Advertising, Entertainment & Media

Wal-Mart Stores, facing a raft of state legislation that would require it to increase spending on employee health insurance, will lift several of its long-standing - and most-criticized - restrictions on eligibility over the next year, the giant retailer said this morning.
A Kurdish human rights lawyer is spearheading an international campaign to block the Turkish government's efforts to build a dam he says will dislodge thousands of Kurds and destroy archeological artifacts.
The food industry is working with politicians across the United States to rewrite laws in order to shield themselves from lawsuits based on obesity and related health problems.
This year, several big-budget and award-nominated films have dared stray into the subject areas w
Jaffa oranges sold in European supermarkets labeled "Made in Israel" may have been grown and packaged in the occupied Palestinian West Bank, according to a report from the Boycott Divest Sanction (BDS) movement, an international coalition of Palestinian NGOs and activists.

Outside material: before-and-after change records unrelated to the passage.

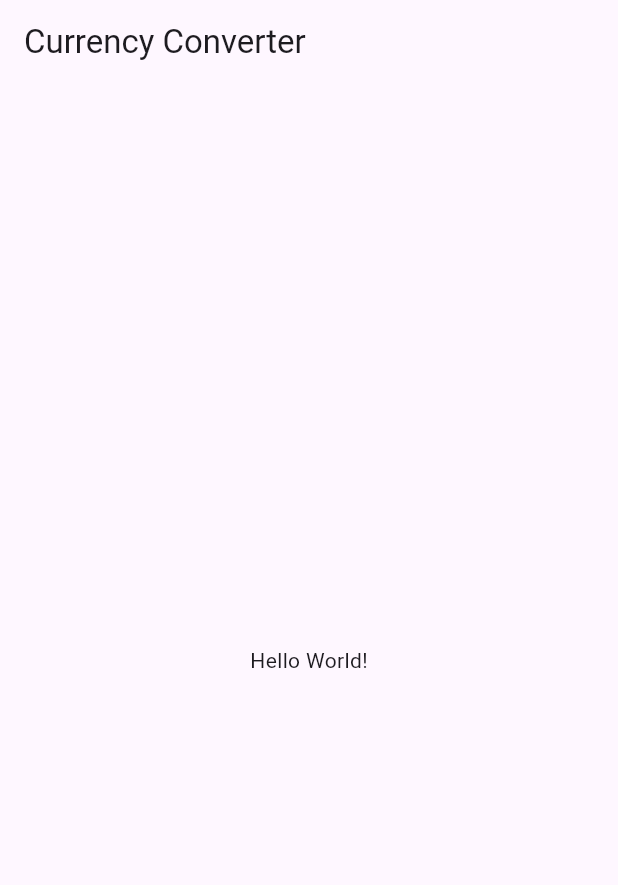
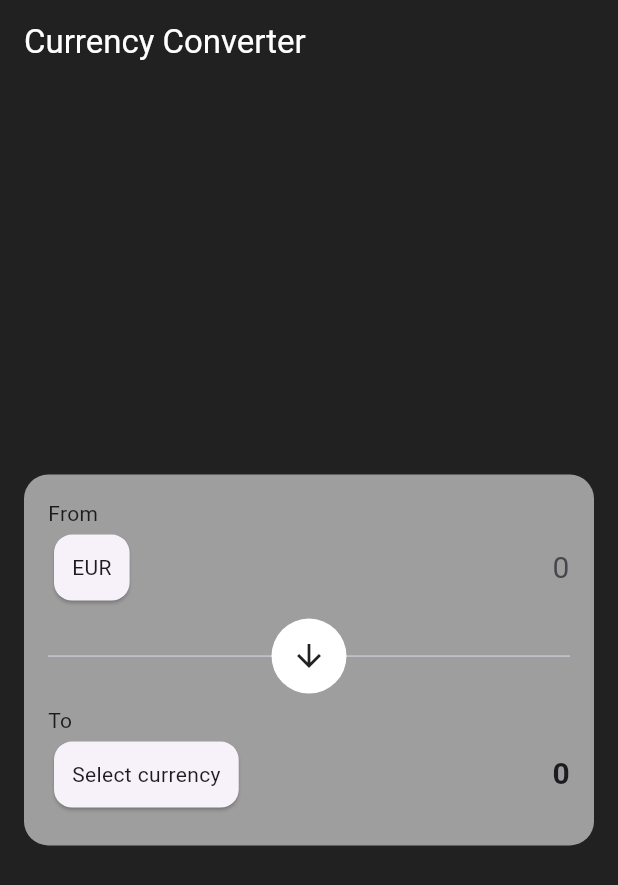
Before and after one commit to baros-code/currency_converter, a Flutter app: the screen it shows after launch, on a phone screen of 412 x 824 dp. Shown: the top 885 px of the screen. Run offline on Flutter 3.47's test engine with Material 3 defaults, Android fonts, the phone set to English and light mode, and no system bars; our stand-ins replace connectivity_plus, dio, equatable, flutter_bloc, get_it, sliding_sheet2; missing offline and left inert: dio_http2_adapter, dio_smart_retry; statements that could not run were skipped.

Commit message:
currency converter page implemented & network folder created

```diff
--- /dev/null
+++ b/lib/app/app_config.dart
@@ -0,0 +1,18 @@
+import '../core/network/api_manager_helpers.dart';
+import 'package:flutter/material.dart';
+
+class AppConfig {
+  static ApiSetupParams apiSetupParams = ApiSetupParams(
+    baseUrl: _apiBaseUrl,
+    retryCount: 1,
+  );
+  static const String baseCurrency = 'EUR';
+
+  static const String _apiBaseUrl = 'https://api.frankfurter.dev/v1';
+
+  static const Color primaryColor = Colors.blueAccent;
+
+  static const Color backgroundPrimary = Color(0xFF212121);
+
+  static const Color backgroundSecondary = Color(0xFF303030);
+}
--- a/lib/app/constants.dart
+++ /dev/null
@@ -1,4 +0,0 @@
-class AppConfig {
-  static const String apiBaseUrl = 'https://api.frankfurter.dev/v1';
-  static const String baseCurrency = 'EUR';
-}
--- a/lib/app/presentation/currency_converter_page.dart
+++ b/lib/app/presentation/currency_converter_page.dart
@@ -1,16 +1,30 @@
+import 'package:currency_converter/app/app_config.dart';
 import 'package:flutter/material.dart';
+
+import 'widgets/swap_widget.dart';
 
 class CurrencyConverterPage extends StatelessWidget {
   const CurrencyConverterPage({super.key});
 
   @override
   Widget build(BuildContext context) {
-    return Scaffold(
-      appBar: AppBar(
-        title: Text('Currency Converter'),
-      ),
-      body: Center(
-        child: Text('Hello World!'),
+    return SafeArea(
+      child: Scaffold(
+        backgroundColor: AppConfig.backgroundPrimary,
+        resizeToAvoidBottomInset: false,
+        appBar: AppBar(
+          backgroundColor: AppConfig.backgroundPrimary,
+          title: Text(
+            'Currency Converter',
+            style: TextStyle(color: Colors.white),
+          ),
+        ),
+        body: Center(
+          child: Padding(
+            padding: const EdgeInsets.symmetric(horizontal: 16),
+            child: SwapWidget(),
+          ),
+        ),
       ),
     );
   }
--- /dev/null
+++ b/lib/app/presentation/widgets/swap_widget.dart
@@ -0,0 +1,240 @@
+import 'package:currency_converter/app/app_config.dart';
+import 'package:currency_converter/app/presentation/cubit/currency_cubit.dart';
+import 'package:currency_converter/app/utils/locator.dart';
+import 'package:currency_converter/core/popup_manager.dart';
+import 'package:flutter/material.dart';
+import 'package:flutter/services.dart';
+import 'package:flutter_bloc/flutter_bloc.dart';
+
+class SwapWidget extends StatefulWidget {
+  const SwapWidget({
+    super.key,
+  });
+
+  @override
+  State<SwapWidget> createState() => _SwapWidgetState();
+}
+
+class _SwapWidgetState extends State<SwapWidget> {
+  late CurrencyCubit _currencyCubit;
+
+  @override
+  void initState() {
+    super.initState();
+    _currencyCubit = context.read<CurrencyCubit>();
+    _currencyCubit.fetchCurrencies();
+  }
+
+  @override
+  Widget build(BuildContext context) {
+    return BlocBuilder<CurrencyCubit, CurrencyState>(
+      builder: (context, state) {
+        return Container(
+          padding: const EdgeInsets.all(16),
+          height: MediaQuery.of(context).size.height * 0.3,
+          decoration: BoxDecoration(
+            color: Colors.grey,
+            borderRadius: BorderRadius.circular(16),
+          ),
+          child: Column(
+            crossAxisAlignment: CrossAxisAlignment.stretch,
+            children: [
+              _BaseField(
+                baseCurrency: state.baseCurrency,
+                onChanged: _currencyCubit.onSwapInputChanged,
+              ),
+              const SizedBox(height: 8),
+              _SwitchButton(
+                onTap: _currencyCubit.onSwitchCurrency,
+              ),
+              const SizedBox(height: 8),
+              _TargetField(
+                targetCurrency: state.targetCurrency,
+                result: state.convertedAmount,
+              ),
+            ],
+          ),
+        );
+      },
+    );
+  }
+}
+
+class _BaseField extends StatelessWidget {
+  const _BaseField({
+    required this.baseCurrency,
+    required this.onChanged,
+  });
+
+  final String baseCurrency;
+  final void Function(String) onChanged;
+
+  @override
+  Widget build(BuildContext context) {
+    return Column(
+      crossAxisAlignment: CrossAxisAlignment.start,
+      children: [
+        Text('From'),
+        Row(
+          mainAxisAlignment: MainAxisAlignment.spaceBetween,
+          children: [
+            _CurrencyCard(
+              value: baseCurrency,
+              onCurrencySelected: (currency) {
+                context.read<CurrencyCubit>().onBaseCurrencyChanged(currency);
+              },
+            ),
+            Expanded(
+              child: TextField(
+                keyboardType: TextInputType.number,
+                inputFormatters: [
+                  FilteringTextInputFormatter.allow(RegExp(r'[0-9.]')),
+                ],
+                style: TextStyle(fontSize: 20),
+                textAlign: TextAlign.right,
+                decoration: InputDecoration(
+                  hintText: '0',
+                  hintStyle: TextStyle(fontSize: 20),
+                  border: InputBorder.none,
+                ),
+                onChanged: onChanged,
+              ),
+            ),
+          ],
+        ),
+      ],
+    );
+  }
+}
+
+class _TargetField extends StatelessWidget {
+  const _TargetField({
+    required this.targetCurrency,
+    required this.result,
+  });
+
+  final String? targetCurrency;
+  final double? result;
+
+  @override
+  Widget build(BuildContext context) {
+    final cubit = context.read<CurrencyCubit>();
+    return Column(
+      crossAxisAlignment: CrossAxisAlignment.start,
+      children: [
+        Text('To'),
+        Row(
+          mainAxisAlignment: MainAxisAlignment.spaceBetween,
+          children: [
+            _CurrencyCard(
+              value: targetCurrency,
+              onCurrencySelected: (currency) {
+                cubit.onTargetCurrencyChanged(currency);
+              },
+            ),
+            cubit.state.isLoading
+                ? CircularProgressIndicator(
+                    color: AppConfig.primaryColor,
+                  )
+                : Text(
+                    result == null || result == 0
+                        ? '0'
+                        : result?.toStringAsFixed(5) ?? '0',
+                    textAlign: TextAlign.right,
+                    style: TextStyle(fontSize: 20, fontWeight: FontWeight.bold),
+                  ),
+          ],
+        ),
+      ],
+    );
+  }
+}
+
+class _CurrencyCard extends StatelessWidget {
+  const _CurrencyCard({
+    required this.value,
+    this.onCurrencySelected,
+  });
+
+  final String? value;
+  final void Function(String)? onCurrencySelected;
+
+  @override
+  Widget build(BuildContext context) {
+    final cubit = context.read<CurrencyCubit>();
+    return GestureDetector(
+      onTap: () {
+        locator<PopupManager>().showSlidingBottomPopup(
+          context,
+          heightSnaps: [MediaQuery.of(context).size.height * 0.9],
+          Column(
+            children: cubit.currencies
+                .map(
+                  (currency) => _buildCurrencyItem(
+                    currency,
+                    onCurrencySelected,
+                    context,
+                  ),
+                )
+                .toList(),
+          ),
+        );
+      },
+      child: Card(
+        child: Padding(
+          padding: const EdgeInsets.all(12),
+          child: Text(value ?? 'Select currency'),
+        ),
+      ),
+    );
+  }
+
+  Widget _buildCurrencyItem(
+    String currency,
+    void Function(String)? onCurrencySelected,
+    BuildContext context,
+  ) {
+    final isSelected = value == currency;
+    return ListTile(
+      title: Text(
+        currency,
+        style: TextStyle(
+          color: isSelected ? AppConfig.primaryColor : Colors.white,
+        ),
+      ),
+      selected: value == currency,
+      onTap: () {
+        onCurrencySelected?.call(currency);
+        Navigator.of(context).pop();
+      },
+    );
+  }
+}
+
+class _SwitchButton extends StatelessWidget {
+  const _SwitchButton({required this.onTap});
+
+  final void Function() onTap;
+
+  @override
+  Widget build(BuildContext context) {
+    return Stack(
+      alignment: Alignment.center,
+      children: [
+        Divider(thickness: 1),
+        GestureDetector(
+          onTap: onTap,
+          child: Container(
+            width: 50,
+            height: 50,
+            decoration: BoxDecoration(
+              shape: BoxShape.circle,
+              color: Colors.white,
+            ),
+            child: Icon(Icons.arrow_downward),
+          ),
+        )
+      ],
+    );
+  }
+}
--- a/lib/core/api_manager.dart
+++ b/lib/core/network/api_manager.dart
@@ -2,7 +2,7 @@ import 'dart:async';
 import 'dart:convert';
 import 'dart:typed_data';
 
-import 'package:currency_converter/core/api_manager_helpers.dart';
+import 'package:currency_converter/core/network/api_manager_helpers.dart';
 import 'package:currency_converter/core/logger.dart';
 import 'package:dio/dio.dart';
 import 'package:dio_http2_adapter/dio_http2_adapter.dart';
--- a/lib/core/api_manager_helpers.dart
+++ b/lib/core/network/api_manager_helpers.dart
@@ -1,6 +1,5 @@
 import 'dart:typed_data';
 
-import 'package:currency_converter/core/failure.dart';
 import 'package:currency_converter/core/result.dart';
 import 'package:dio/dio.dart';
 
--- a/lib/main.dart
+++ b/lib/main.dart
@@ -1,9 +1,11 @@
 import 'dart:async';
 
+import 'package:currency_converter/app/app_config.dart';
 import 'package:currency_converter/app/presentation/cubit/currency_cubit.dart';
 import 'package:currency_converter/app/presentation/currency_converter_page.dart';
 import 'package:currency_converter/app/utils/app_router.dart';
 import 'package:currency_converter/app/utils/locator.dart';
+import 'package:currency_converter/core/network/api_manager.dart';
 import 'package:currency_converter/core/logger.dart';
 import 'package:flutter/material.dart';
 import 'package:flutter_bloc/flutter_bloc.dart';
@@ -51,6 +53,7 @@ class MainApp extends StatelessWidget {
 void _initializeDependencies() {
   WidgetsFlutterBinding.ensureInitialized();
   Locator.initialize();
+  locator<ApiManager>().setup(AppConfig.apiSetupParams);
 }
 
 void _onFlutterError(FlutterErrorDetails details) {
@@ -68,7 +71,7 @@ void _onDartError(Object error, StackTrace stackTrace) {
 
 List<BlocProvider> _buildCubitProviders() {
   return <BlocProvider>[
-    BlocProvider(
+    BlocProvider<CurrencyCubit>(
       create: (context) => locator<CurrencyCubit>(),
     ),
   ];
--- a/pubspec.yaml
+++ b/pubspec.yaml
@@ -20,6 +20,7 @@ dependencies:
   connectivity_plus: ^6.1.3
   json_annotation: ^4.9.0
   intl: ^0.20.2
+  sliding_sheet2: ^2.0.1
 
 
 dev_dependencies:
```
Also changed, not shown: lib/app/data/repositories/currency_repository.dart (+3 -4 lines), lib/app/presentation/cubit/currency_cubit.dart (+49 -2 lines), lib/app/utils/locator.dart (+6 -4 lines), lib/core/failure.dart (deleted, +0 -13 lines), lib/core/popup_manager.dart (added, +78 -0 lines), lib/core/result.dart (+12 -2 lines), lib/core/network/connectivity_manager.dart (renamed from lib/core/connectivity_manager.dart).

Network, advertising and production executives say that this season, more and more brands will venture outside the confines of 30-second ads. They may have no choice: As technology and clutter blunt the effectiveness and reach of the commercial spots that have underpinned the television business for nearly 50 years, the various players are scrambling to adapt.
Americans are taking sleeping pills like never before, fueled by frenetic workdays that do not go gently into a great night's sleep, and lulled by a surge of consumer advertising that promises safe slumber with minimal side effects.
Here is a copy of the lawsuit filed by Marc Kasky against Nike, Inc. alleging labor abuses in its overseas manufacturing operations and seeking compensation to California consumers under state laws against false advertising and unfair business practices.
In the last two years, at least two dozen leading nutrition scientists and experts have started working for large food companies, either as consultants or as members of health advisory boards. Most do not directly promote products, though Dr. Arthur Agatston, a practicing cardiologist and author of "The South Beach Diet," has a licensing deal with Kraft Foods to sell a line of South Beach foods, which are appearing on supermarket shelves this month.